Trump has made it clear that there are national security reasons to maintain steel and aluminum industrial capabilities in the United States.  That is a legitimate – indeed, a wise – reason to question the overall benefits of freer trade.

In reality TV terms, this is the trailer for the series to follow.

How serious is Donald Trump about slapping a 25% tariff on steel imports?

Editor Lifson believes that the announcement by the president on Twitter is a negotiating ploy, that his comment that "trade wars are good and easy to win" is just part of his opening gambit in whatever endgame he has in mind regarding protectionist policies.

That may be true.  But U.S. trading partners are taking the proposal seriously enough that they are examining retaliatory moves they can make against U.S. goods.

Reuters:

U.S. President Donald Trump's plan to slap stiff tariffs on imported steel and aluminum has rattled financial markets and stirred fears that some trading partners might retaliate by dumping U.S. Treasuries.

Should China, Japan and other nations, which have recycled their trade dollars through their Treasuries holdings, suddenly decide to whittle them down, markets could be in for a rough ride.

Such a retaliatory move, in the wake of Trump's first big protectionist action, comes at a time when foreign demand for U.S. debt is seen critical to offset an expected surge in federal borrowing needs, analysts and investors said on Friday.

"The threats are real," said Kristina Hooper, chief global market strategist at Invesco in New York.  "We need more foreign demand, not less."

To be sure, it is unlikely that Beijing, Tokyo and other overseas central banks would dump Treasuries altogether, if at all, analysts and investors said.
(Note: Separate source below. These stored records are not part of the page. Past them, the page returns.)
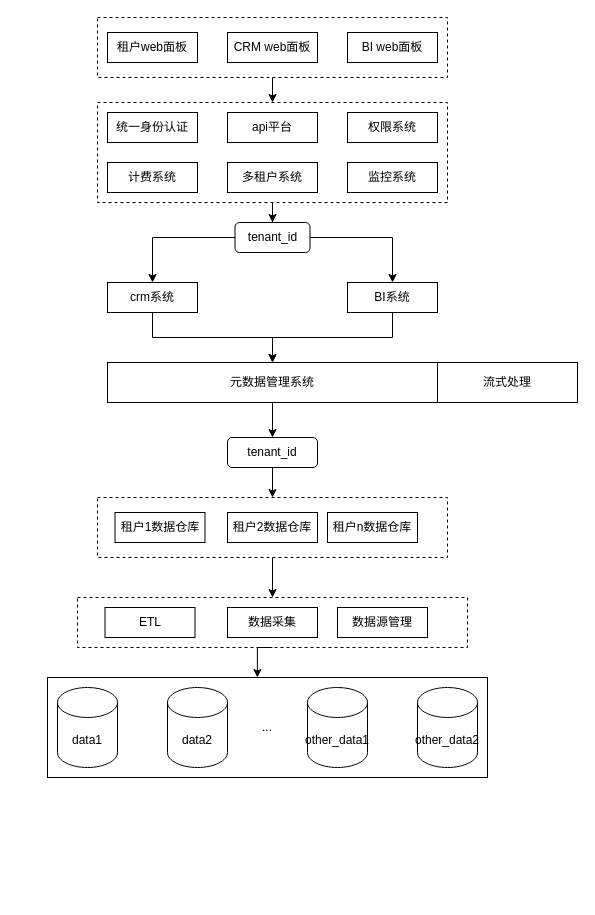
Before: page "第 1 页" (1 of 3) of Crm-Saas/crm-saas.drawio in zhangshuntao-ola/MyDraw, a draw.io diagram. Source tidied: cells renumbered, new cells numbered last; positions are measured from the earlier drawing's top-left corner, leaving out a move shared by most shapes. Both pictures are drawn from the tidied source at 100%, with x=0, y=0 at pixel (47, 17).
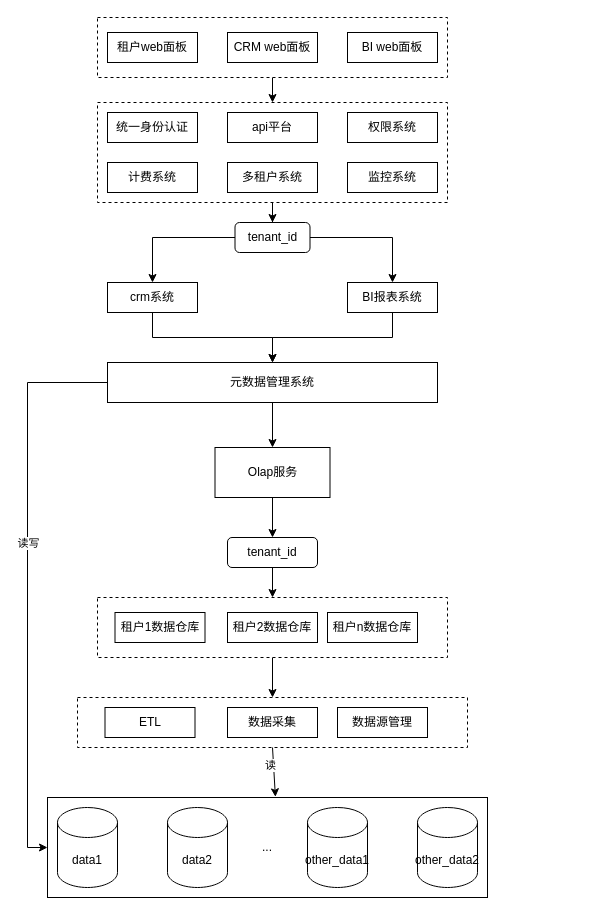
Above is the later version.

Unchanged cells that the change refers to:
```xml
<mxCell id="29" value="元数据管理系统" style="rounded=0;whiteSpace=wrap;html=1;" parent="1" vertex="1">
  <mxGeometry x="60" y="345" width="330" height="40" as="geometry" />
</mxCell>
```

Diff of the diagram source:
```diff
@@
     <mxCell id="3" style="rounded=0;whiteSpace=wrap;html=1;dashed=1;" parent="1" vertex="1">
-      <mxGeometry x="50" y="480" width="350" height="60" as="geometry" />
+      <mxGeometry x="50" y="580" width="350" height="60" as="geometry" />
     </mxCell>
     <mxCell id="4" style="rounded=0;whiteSpace=wrap;html=1;dashed=1;" parent="1" vertex="1">
-      <mxGeometry x="30" y="580" width="390" height="50" as="geometry" />
+      <mxGeometry x="30" y="680" width="390" height="50" as="geometry" />
     </mxCell>
     <mxCell id="5" value="..." style="rounded=0;whiteSpace=wrap;html=1;" parent="1" vertex="1">
-      <mxGeometry y="660" width="440" height="100" as="geometry" />
+      <mxGeometry y="780" width="440" height="100" as="geometry" />
     </mxCell>
@@
-    <mxCell id="14" value="BI系统" style="rounded=0;whiteSpace=wrap;html=1;" parent="1" vertex="1">
+    <mxCell id="14" value="BI报表系统" style="rounded=0;whiteSpace=wrap;html=1;" parent="1" vertex="1">
       <mxGeometry x="300" y="265" width="90" height="30" as="geometry" />
     </mxCell>
     <mxCell id="15" value="ETL" style="rounded=0;whiteSpace=wrap;html=1;" parent="1" vertex="1">
-      <mxGeometry x="57.5" y="590" width="90" height="30" as="geometry" />
+      <mxGeometry x="57.5" y="690" width="90" height="30" as="geometry" />
     </mxCell>
@@
     <mxCell id="22" value="数据采集" style="rounded=0;whiteSpace=wrap;html=1;" parent="1" vertex="1">
-      <mxGeometry x="180" y="590" width="90" height="30" as="geometry" />
+      <mxGeometry x="180" y="690" width="90" height="30" as="geometry" />
     </mxCell>
@@
-    <mxCell id="28" style="edgeStyle=orthogonalEdgeStyle;rounded=0;jettySize=auto;html=1;" parent="1" edge="1" source="29" target="38">
-      <mxGeometry relative="1" as="geometry" />
-    </mxCell>
+    <mxCell id="42" style="edgeStyle=orthogonalEdgeStyle;rounded=0;jettySize=auto;html=1;" parent="1" edge="1" source="29" target="47">
+      <mxGeometry relative="1" as="geometry" />
+    </mxCell>
+    <mxCell id="43" style="edgeStyle=orthogonalEdgeStyle;rounded=0;jettySize=auto;html=1;entryX=0;entryY=0.5;entryDx=0;entryDy=0;exitX=0;exitY=0.5;exitDx=0;exitDy=0;" parent="1" edge="1" source="29" target="5">
+      <mxGeometry relative="1" as="geometry" />
+    </mxCell>
+    <mxCell id="44" value="读写" style="edgeLabel;html=1;align=center;verticalAlign=middle;" parent="43" vertex="1">
+      <mxGeometry x="-0.15" relative="1" as="geometry" />
+    </mxCell>
@@
-    <mxCell id="30" value="流式处理" style="rounded=0;whiteSpace=wrap;html=1;" parent="1" vertex="1">
-      <mxGeometry x="390" y="345" width="140" height="40" as="geometry" />
-    </mxCell>
     <mxCell id="31" value="data1" style="shape=cylinder3;whiteSpace=wrap;html=1;boundedLbl=1;backgroundOutline=1;size=15;" parent="1" vertex="1">
-      <mxGeometry x="10" y="670" width="60" height="80" as="geometry" />
+      <mxGeometry x="10" y="790" width="60" height="80" as="geometry" />
     </mxCell>
     <mxCell id="32" value="data2" style="shape=cylinder3;whiteSpace=wrap;html=1;boundedLbl=1;backgroundOutline=1;size=15;" parent="1" vertex="1">
-      <mxGeometry x="120" y="670" width="60" height="80" as="geometry" />
+      <mxGeometry x="120" y="790" width="60" height="80" as="geometry" />
     </mxCell>
     <mxCell id="33" value="other_data1" style="shape=cylinder3;whiteSpace=wrap;html=1;boundedLbl=1;backgroundOutline=1;size=15;" parent="1" vertex="1">
-      <mxGeometry x="260" y="670" width="60" height="80" as="geometry" />
+      <mxGeometry x="260" y="790" width="60" height="80" as="geometry" />
     </mxCell>
     <mxCell id="34" value="other_data2" style="shape=cylinder3;whiteSpace=wrap;html=1;boundedLbl=1;backgroundOutline=1;size=15;" parent="1" vertex="1">
-      <mxGeometry x="370" y="670" width="60" height="80" as="geometry" />
+      <mxGeometry x="370" y="790" width="60" height="80" as="geometry" />
     </mxCell>
-    <mxCell id="35" style="edgeStyle=orthogonalEdgeStyle;rounded=0;jettySize=auto;html=1;exitX=0.5;exitY=1;exitDx=0;exitDy=0;entryX=0.477;entryY=0;entryDx=0;entryDy=0;entryPerimeter=0;" parent="1" edge="1" source="4" target="5">
+    <mxCell id="35" style="rounded=0;jettySize=auto;html=1;exitX=0.5;exitY=1;exitDx=0;exitDy=0;entryX=0.518;entryY=-0.007;entryDx=0;entryDy=0;entryPerimeter=0;" parent="1" edge="1" source="4" target="5">
       <mxGeometry relative="1" as="geometry" />
     </mxCell>
+    <mxCell id="45" value="读" style="edgeLabel;html=1;align=center;verticalAlign=middle;" parent="35" vertex="1">
+      <mxGeometry x="-0.31" y="-4" relative="1" as="geometry" />
+    </mxCell>
     <mxCell id="36" value="数据源管理" style="rounded=0;whiteSpace=wrap;html=1;" parent="1" vertex="1">
-      <mxGeometry x="290" y="590" width="90" height="30" as="geometry" />
+      <mxGeometry x="290" y="690" width="90" height="30" as="geometry" />
     </mxCell>
@@
     <mxCell id="38" value="tenant_id" style="rounded=1;whiteSpace=wrap;html=1;" parent="1" vertex="1">
-      <mxGeometry x="180" y="420" width="90" height="30" as="geometry" />
+      <mxGeometry x="180" y="520" width="90" height="30" as="geometry" />
     </mxCell>
     <mxCell id="39" value="租户1数据仓库" style="rounded=0;whiteSpace=wrap;html=1;" parent="1" vertex="1">
-      <mxGeometry x="67.5" y="495" width="90" height="30" as="geometry" />
+      <mxGeometry x="67.5" y="595" width="90" height="30" as="geometry" />
     </mxCell>
     <mxCell id="40" value="租户2数据仓库" style="rounded=0;whiteSpace=wrap;html=1;" parent="1" vertex="1">
-      <mxGeometry x="180" y="495" width="90" height="30" as="geometry" />
+      <mxGeometry x="180" y="595" width="90" height="30" as="geometry" />
     </mxCell>
     <mxCell id="41" value="租户n数据仓库" style="rounded=0;whiteSpace=wrap;html=1;" parent="1" vertex="1">
-      <mxGeometry x="280" y="495" width="90" height="30" as="geometry" />
+      <mxGeometry x="280" y="595" width="90" height="30" as="geometry" />
     </mxCell>
+    <mxCell id="46" style="edgeStyle=orthogonalEdgeStyle;rounded=0;jettySize=auto;html=1;" parent="1" edge="1" source="47" target="38">
+      <mxGeometry relative="1" as="geometry" />
+    </mxCell>
+    <mxCell id="47" value="Olap服务" style="rounded=0;whiteSpace=wrap;html=1;" parent="1" vertex="1">
+      <mxGeometry x="167.5" y="430" width="115" height="50" as="geometry" />
+    </mxCell>
```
Countries could wind up torching their own U.S. bond investments, without winning any guaranteed gains from Washington, they said.

"They already own a lot of them.  They would be shooting themselves in the foot," said Jack McIntyre, portfolio manager at Brandywine Global Investment Management in Philadelphia.

China has been threatening to dump U.S. debt for years, so nothing new there.  And it would have to be a pretty bad trade war for countries to tank their own economies to get back at the U.S.

But that doesn't mean there aren't serious repercussions being considered by our trading partners.

Reuters:

Major U.S. trade partners are likely to hit back.

Europe has drawn up a list of U.S. products on which to apply tariffs if Trump follows through on his plan.

"We will put tariffs on Harley-Davidson, on bourbon and on blue jeans – Levi's," European Commission President Jean-Claude Juncker told German television.

Trump's threats to unleash a trade war over steel crushed any hopes of substantial progress in current talks with Canada and Mexico to rework the North American Free Trade Agreement, heightening fears for the trade deal's future.

Canadian Prime Minister Justin Trudeau said any U.S. tariffs on steel and aluminum would be "absolutely unacceptable" and vowed to continue to engage with U.S. officials on the issue.

The International Monetary Fund also expressed concern, saying the proposed tariffs would likely damage the U.S. economy and those of other nations.

The U.S. is the third largest producer of steel in the world but also the world's biggest importer.  No one expects U.S. steel plants shuttered for 50 years to rise from the dead if we slap a tariff on imports, but it's generally agreed that protectionist action would create thousands of jobs.

But any tariffs would likely lead to a net loss of jobs in some other industries that are heavily dependent on exporting their goods.  It's why, despite the president's boast, trade wars are not good and are never easy to win.  In fact, if the past is any indication, there will be only losers.

Thomas Lifson adds:

We are a long way from actual moves to impose tariffs.  President Trump, in his usual pattern, is throwing out a provocation to see what kind of response comes.  That helps him formulate his further strategy, which will include actual administrative measures and possibly legislation.

Trump has made it clear that there are national security reasons to maintain steel and aluminum industrial capabilities in the United States.  That is a legitimate – indeed, a wise – reason to question the overall benefits of freer trade.

In reality TV terms, this is the trailer for the series to follow.